= Task description =
Below are the records; print them again exactly and omit the pictures.

[Itemized modification records]
━━━━━━━━━━━━━━━━━━━━━━━━━━━━━━

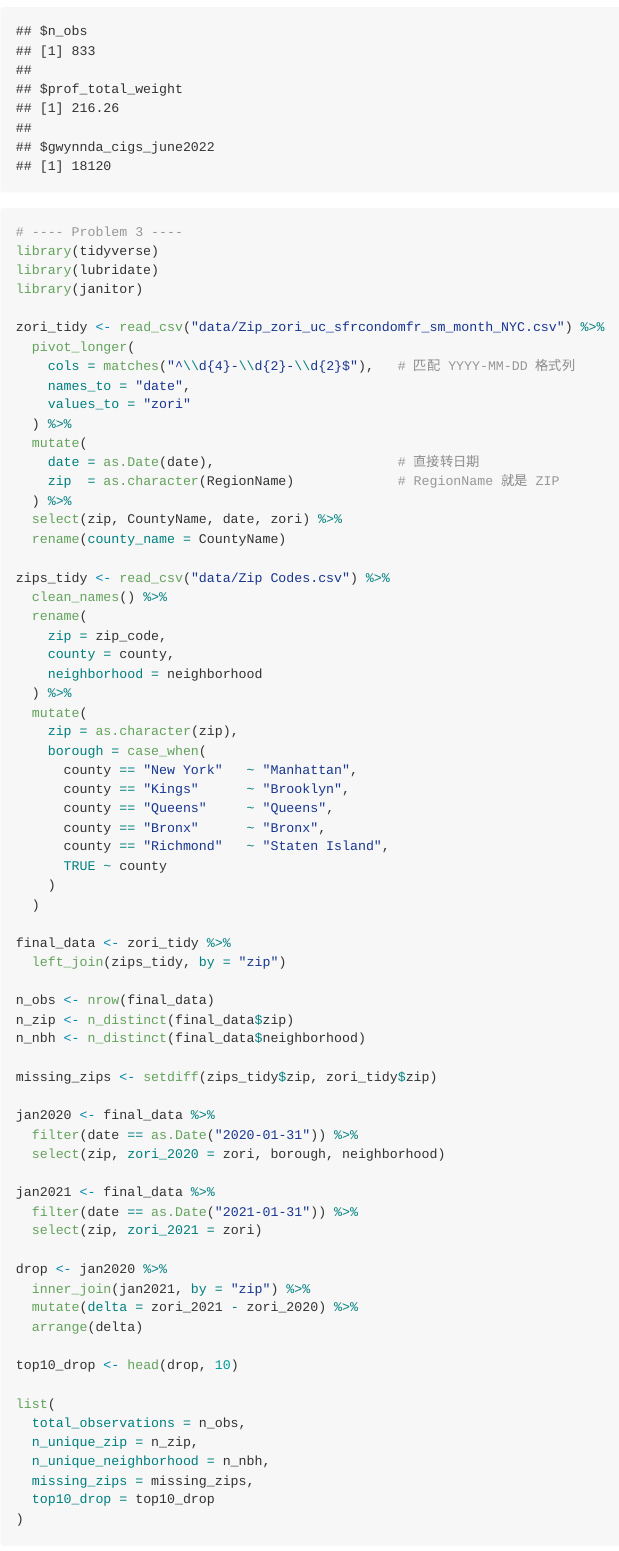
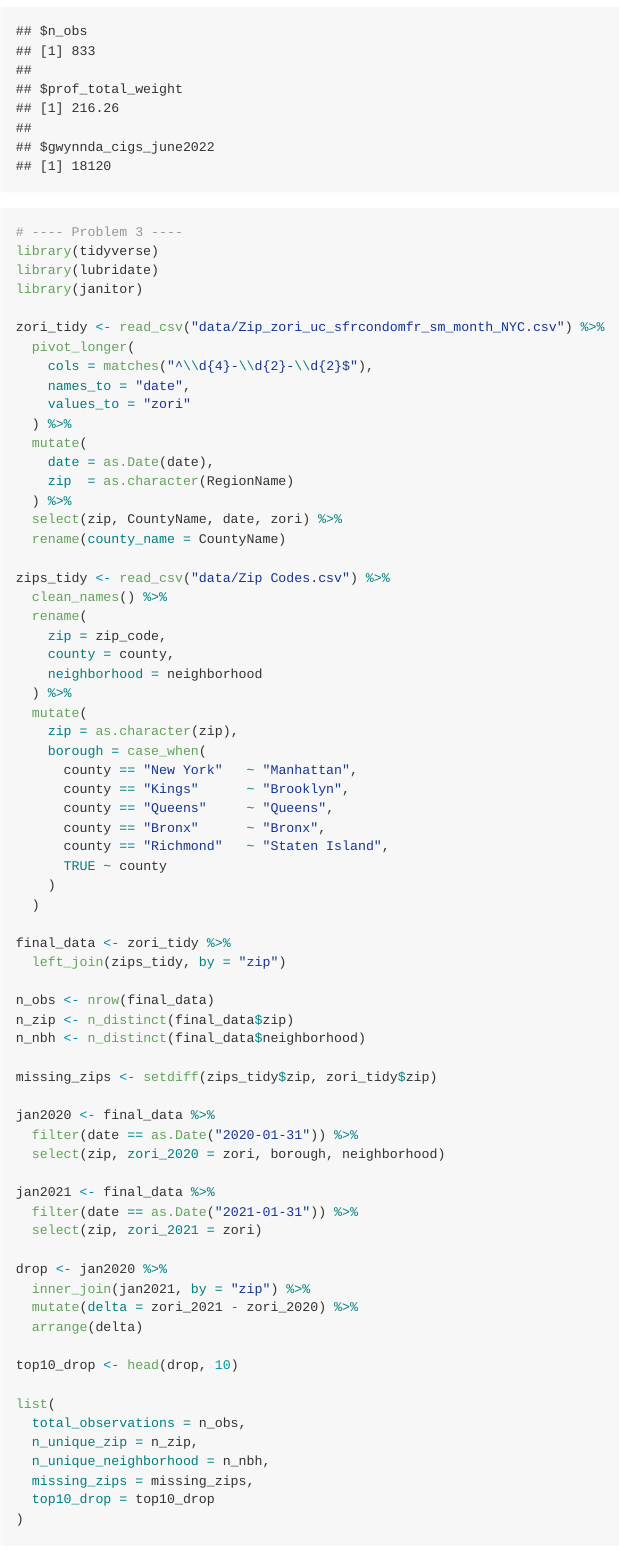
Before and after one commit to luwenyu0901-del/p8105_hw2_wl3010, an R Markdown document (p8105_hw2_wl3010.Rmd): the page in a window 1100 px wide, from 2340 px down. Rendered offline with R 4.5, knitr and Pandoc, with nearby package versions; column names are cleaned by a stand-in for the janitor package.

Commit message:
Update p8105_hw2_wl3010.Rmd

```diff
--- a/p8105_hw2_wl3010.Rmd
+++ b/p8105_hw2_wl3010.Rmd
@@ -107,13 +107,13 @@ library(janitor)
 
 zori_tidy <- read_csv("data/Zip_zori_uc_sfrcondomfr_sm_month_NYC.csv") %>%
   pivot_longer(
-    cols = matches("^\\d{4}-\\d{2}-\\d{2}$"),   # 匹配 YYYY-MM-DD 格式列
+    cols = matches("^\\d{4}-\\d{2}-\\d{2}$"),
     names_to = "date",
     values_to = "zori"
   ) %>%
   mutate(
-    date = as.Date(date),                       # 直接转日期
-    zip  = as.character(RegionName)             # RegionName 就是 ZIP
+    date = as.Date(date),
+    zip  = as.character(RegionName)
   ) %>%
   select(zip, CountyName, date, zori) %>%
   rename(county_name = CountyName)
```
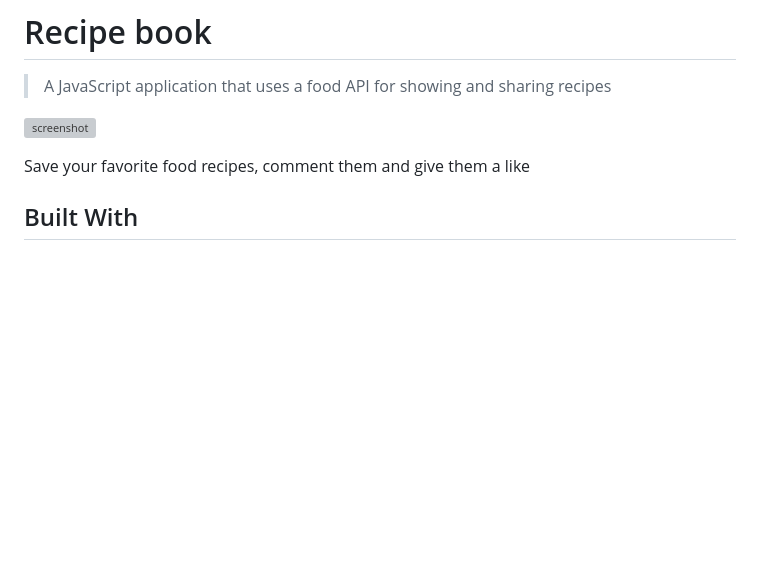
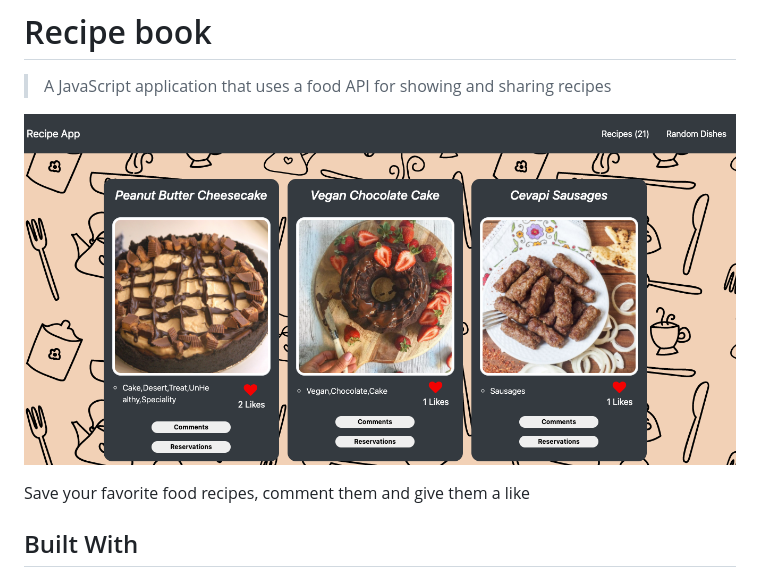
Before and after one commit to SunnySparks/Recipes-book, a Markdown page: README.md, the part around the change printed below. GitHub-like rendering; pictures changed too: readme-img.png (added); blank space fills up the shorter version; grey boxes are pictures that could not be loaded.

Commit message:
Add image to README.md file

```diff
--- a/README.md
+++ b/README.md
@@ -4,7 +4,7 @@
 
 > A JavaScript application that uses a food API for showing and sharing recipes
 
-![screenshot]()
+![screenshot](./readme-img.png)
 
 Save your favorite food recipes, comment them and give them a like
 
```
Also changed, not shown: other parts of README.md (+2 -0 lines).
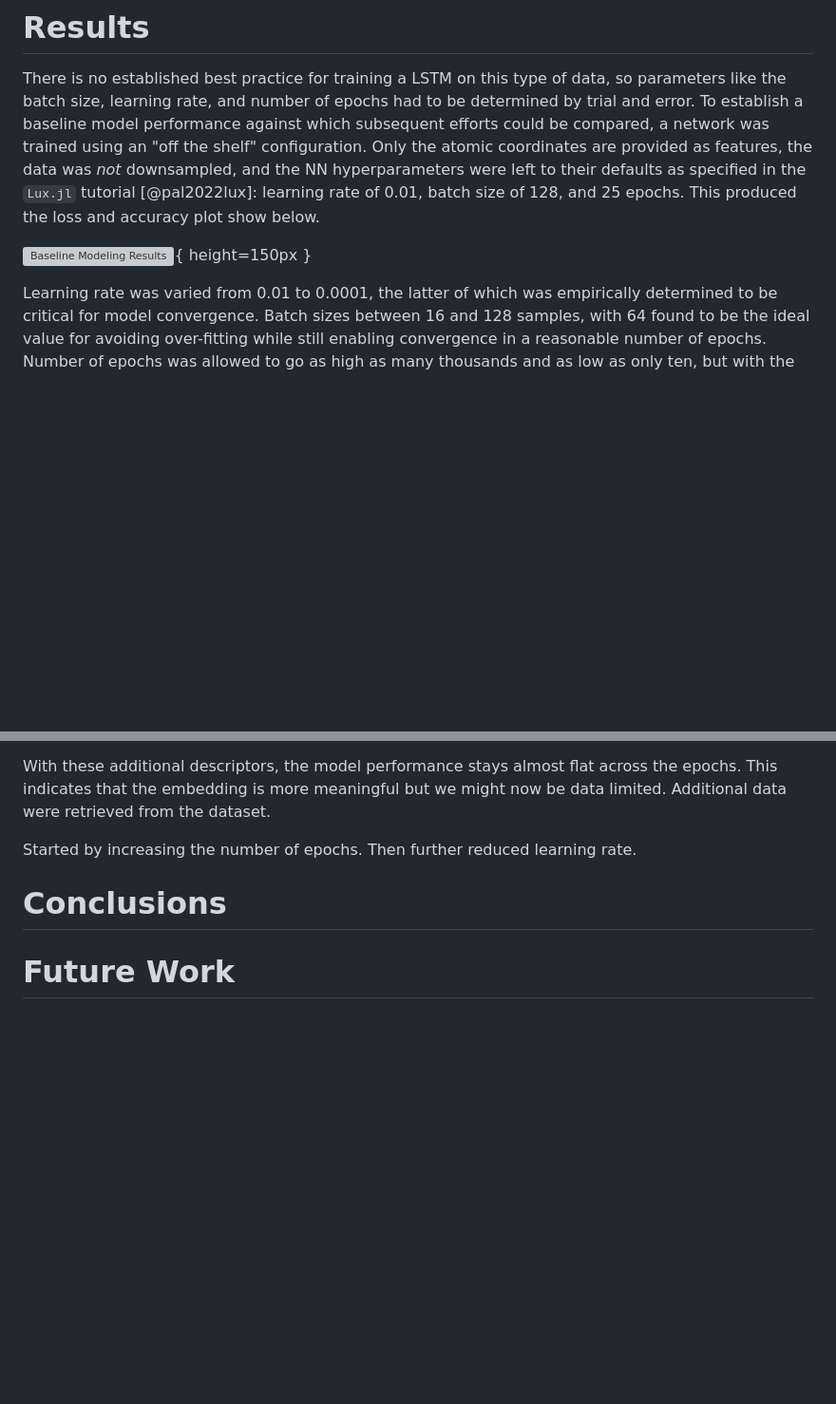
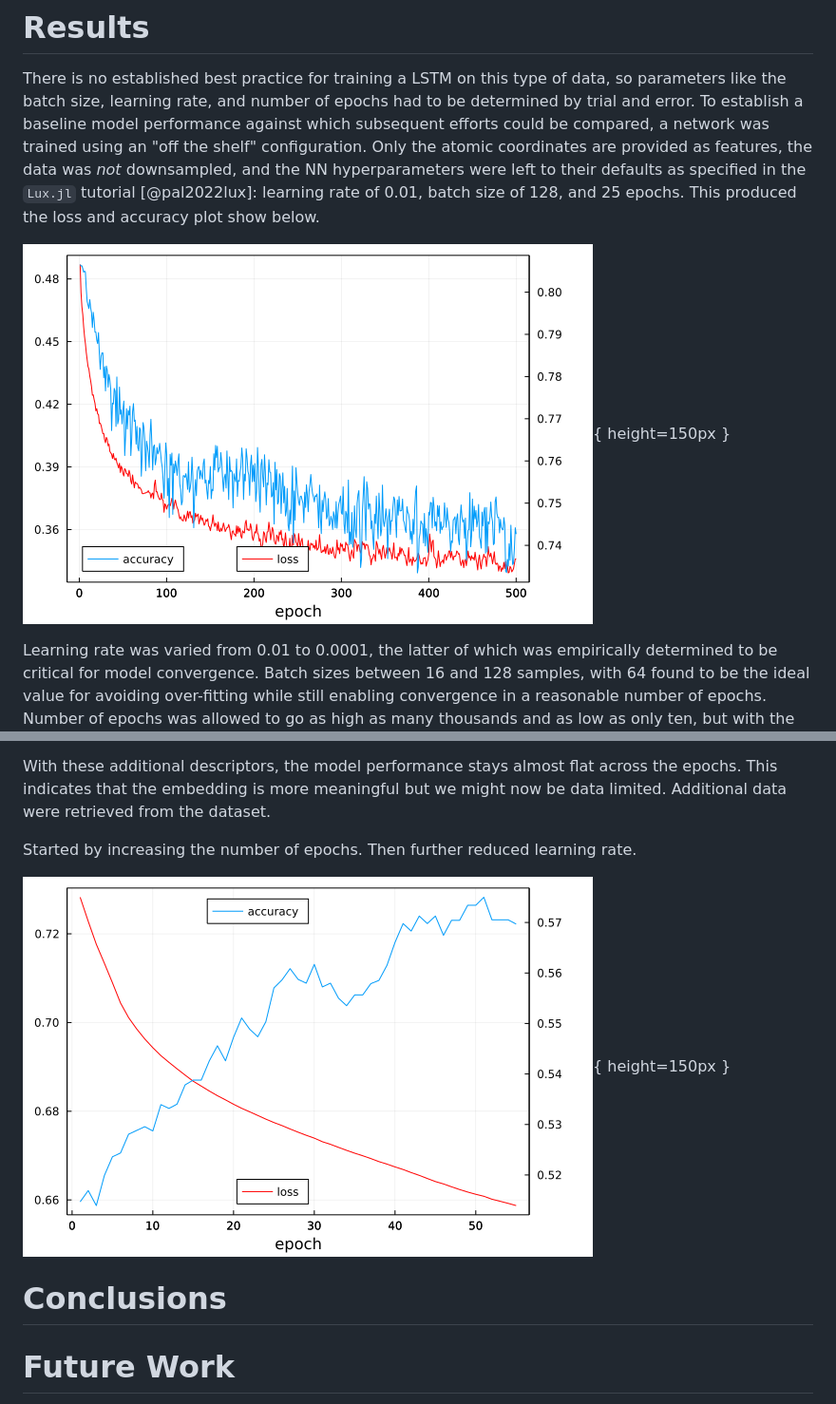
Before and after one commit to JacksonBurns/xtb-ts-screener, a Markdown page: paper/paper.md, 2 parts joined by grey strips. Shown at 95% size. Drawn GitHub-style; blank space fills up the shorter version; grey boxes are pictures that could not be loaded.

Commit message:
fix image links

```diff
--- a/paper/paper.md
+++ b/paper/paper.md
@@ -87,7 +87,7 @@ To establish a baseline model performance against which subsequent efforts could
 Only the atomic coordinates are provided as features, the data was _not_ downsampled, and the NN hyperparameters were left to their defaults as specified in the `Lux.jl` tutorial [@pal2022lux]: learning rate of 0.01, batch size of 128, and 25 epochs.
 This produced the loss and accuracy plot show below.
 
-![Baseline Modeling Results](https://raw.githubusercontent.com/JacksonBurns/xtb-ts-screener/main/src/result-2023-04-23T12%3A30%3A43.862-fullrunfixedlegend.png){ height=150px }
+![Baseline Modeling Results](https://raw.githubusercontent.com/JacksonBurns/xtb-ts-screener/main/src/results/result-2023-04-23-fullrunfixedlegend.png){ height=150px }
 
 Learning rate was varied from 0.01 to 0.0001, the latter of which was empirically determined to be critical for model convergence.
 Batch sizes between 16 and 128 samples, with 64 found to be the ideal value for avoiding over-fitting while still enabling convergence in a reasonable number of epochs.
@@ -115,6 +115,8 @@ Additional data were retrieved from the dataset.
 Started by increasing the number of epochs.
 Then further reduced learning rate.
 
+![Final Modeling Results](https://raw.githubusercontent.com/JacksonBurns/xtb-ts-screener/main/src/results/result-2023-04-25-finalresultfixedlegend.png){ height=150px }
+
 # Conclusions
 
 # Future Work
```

━━━━━━━━━━━━━━━━━━━━━━━━━━━━━━

= Reply =
Before and after one commit to luwenyu0901-del/p8105_hw2_wl3010, an R Markdown document (p8105_hw2_wl3010.Rmd): the page in a window 1100 px wide, from 2340 px down. Rendered offline with R 4.5, knitr and Pandoc, with nearby package versions; column names are cleaned by a stand-in for the janitor package.

Commit message:
Update p8105_hw2_wl3010.Rmd

```diff
--- a/p8105_hw2_wl3010.Rmd
+++ b/p8105_hw2_wl3010.Rmd
@@ -107,13 +107,13 @@ library(janitor)
 
 zori_tidy <- read_csv("data/Zip_zori_uc_sfrcondomfr_sm_month_NYC.csv") %>%
   pivot_longer(
-    cols = matches("^\\d{4}-\\d{2}-\\d{2}$"),   # 匹配 YYYY-MM-DD 格式列
+    cols = matches("^\\d{4}-\\d{2}-\\d{2}$"),
     names_to = "date",
     values_to = "zori"
   ) %>%
   mutate(
-    date = as.Date(date),                       # 直接转日期
-    zip  = as.character(RegionName)             # RegionName 就是 ZIP
+    date = as.Date(date),
+    zip  = as.character(RegionName)
   ) %>%
   select(zip, CountyName, date, zori) %>%
   rename(county_name = CountyName)
```
Before and after one commit to SunnySparks/Recipes-book, a Markdown page: README.md, the part around the change printed below. GitHub-like rendering; pictures changed too: readme-img.png (added); blank space fills up the shorter version; grey boxes are pictures that could not be loaded.

Commit message:
Add image to README.md file

```diff
--- a/README.md
+++ b/README.md
@@ -4,7 +4,7 @@
 
 > A JavaScript application that uses a food API for showing and sharing recipes
 
-![screenshot]()
+![screenshot](./readme-img.png)
 
 Save your favorite food recipes, comment them and give them a like
 
```
Also changed, not shown: other parts of README.md (+2 -0 lines).
Before and after one commit to JacksonBurns/xtb-ts-screener, a Markdown page: paper/paper.md, 2 parts joined by grey strips. Shown at 95% size. Drawn GitHub-style; blank space fills up the shorter version; grey boxes are pictures that could not be loaded.

Commit message:
fix image links

```diff
--- a/paper/paper.md
+++ b/paper/paper.md
@@ -87,7 +87,7 @@ To establish a baseline model performance against which subsequent efforts could
 Only the atomic coordinates are provided as features, the data was _not_ downsampled, and the NN hyperparameters were left to their defaults as specified in the `Lux.jl` tutorial [@pal2022lux]: learning rate of 0.01, batch size of 128, and 25 epochs.
 This produced the loss and accuracy plot show below.
 
-![Baseline Modeling Results](https://raw.githubusercontent.com/JacksonBurns/xtb-ts-screener/main/src/result-2023-04-23T12%3A30%3A43.862-fullrunfixedlegend.png){ height=150px }
+![Baseline Modeling Results](https://raw.githubusercontent.com/JacksonBurns/xtb-ts-screener/main/src/results/result-2023-04-23-fullrunfixedlegend.png){ height=150px }
 
 Learning rate was varied from 0.01 to 0.0001, the latter of which was empirically determined to be critical for model convergence.
 Batch sizes between 16 and 128 samples, with 64 found to be the ideal value for avoiding over-fitting while still enabling convergence in a reasonable number of epochs.
@@ -115,6 +115,8 @@ Additional data were retrieved from the dataset.
 Started by increasing the number of epochs.
 Then further reduced learning rate.
 
+![Final Modeling Results](https://raw.githubusercontent.com/JacksonBurns/xtb-ts-screener/main/src/results/result-2023-04-25-finalresultfixedlegend.png){ height=150px }
+
 # Conclusions
 
 # Future Work
```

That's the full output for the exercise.